## [Supplied records]
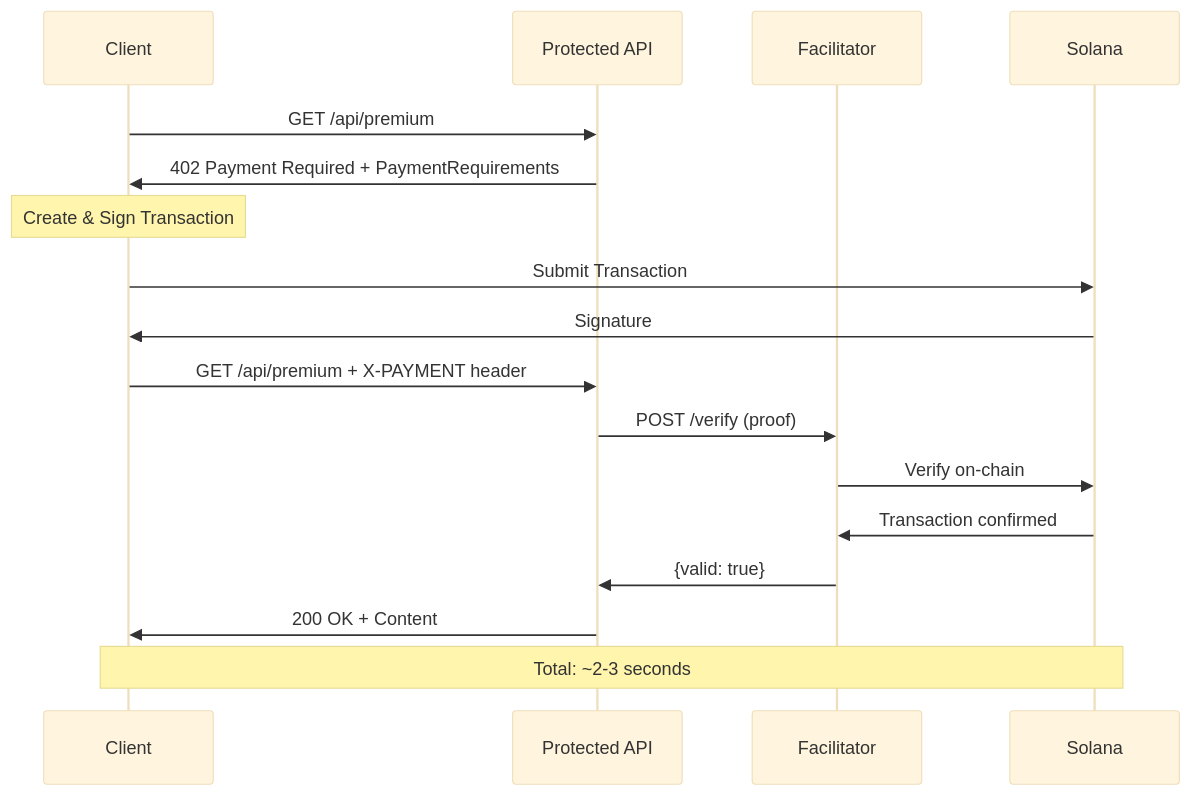
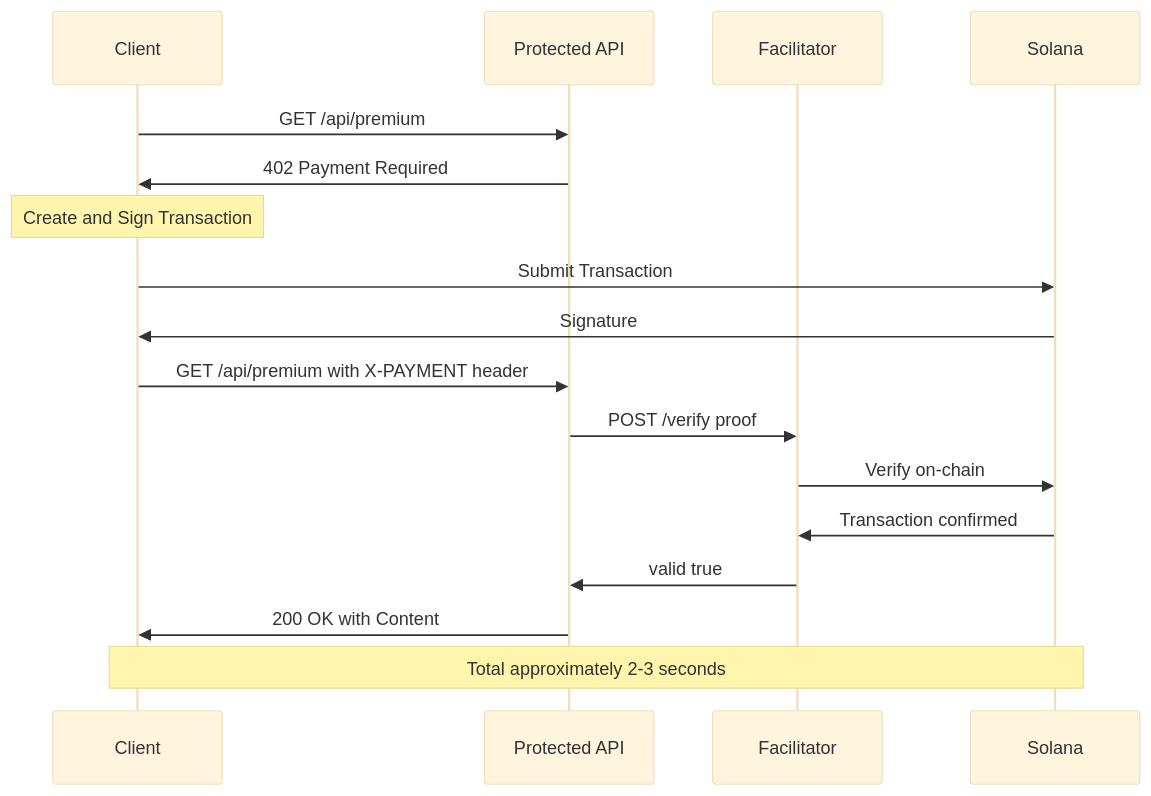
One commit to Blessedbiello/402pay changed the second of 3 diagrams in README.md. Above: the diagram before and after it, drawn with Mermaid (base theme). The commit also changed other lines of this file, not shown here.

First line of the commit message:
fix: Fix Mermaid diagram rendering issues in README

````diff
--- a/README.md
+++ b/README.md
@@ -221,24 +221,24 @@
 ```mermaid
 sequenceDiagram
     participant Client
     participant API as Protected API
     participant Facilitator
     participant Solana
 
     Client->>API: GET /api/premium
-    API->>Client: 402 Payment Required + PaymentRequirements
+    API->>Client: 402 Payment Required
 
-    Note over Client: Create & Sign Transaction
+    Note over Client: Create and Sign Transaction
 
     Client->>Solana: Submit Transaction
     Solana->>Client: Signature
 
-    Client->>API: GET /api/premium + X-PAYMENT header
-    API->>Facilitator: POST /verify (proof)
+    Client->>API: GET /api/premium with X-PAYMENT header
+    API->>Facilitator: POST /verify proof
     Facilitator->>Solana: Verify on-chain
     Solana->>Facilitator: Transaction confirmed
-    Facilitator->>API: {valid: true}
-    API->>Client: 200 OK + Content
+    Facilitator->>API: valid true
+    API->>Client: 200 OK with Content
 
-    Note over Client,Solana: Total: ~2-3 seconds
+    Note over Client,Solana: Total approximately 2-3 seconds
 ```
````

## [Task goal]
Do not include images; quote all of the entries above exactly.

## [Response for this exercise]
One commit to Blessedbiello/402pay changed the second of 3 diagrams in README.md. Above: the diagram before and after it, drawn with Mermaid (base theme). The commit also changed other lines of this file, not shown here.

First line of the commit message:
fix: Fix Mermaid diagram rendering issues in README

````diff
--- a/README.md
+++ b/README.md
@@ -221,24 +221,24 @@
 ```mermaid
 sequenceDiagram
     participant Client
     participant API as Protected API
     participant Facilitator
     participant Solana
 
     Client->>API: GET /api/premium
-    API->>Client: 402 Payment Required + PaymentRequirements
+    API->>Client: 402 Payment Required
 
-    Note over Client: Create & Sign Transaction
+    Note over Client: Create and Sign Transaction
 
     Client->>Solana: Submit Transaction
     Solana->>Client: Signature
 
-    Client->>API: GET /api/premium + X-PAYMENT header
-    API->>Facilitator: POST /verify (proof)
+    Client->>API: GET /api/premium with X-PAYMENT header
+    API->>Facilitator: POST /verify proof
     Facilitator->>Solana: Verify on-chain
     Solana->>Facilitator: Transaction confirmed
-    Facilitator->>API: {valid: true}
-    API->>Client: 200 OK + Content
+    Facilitator->>API: valid true
+    API->>Client: 200 OK with Content
 
-    Note over Client,Solana: Total: ~2-3 seconds
+    Note over Client,Solana: Total approximately 2-3 seconds
 ```
````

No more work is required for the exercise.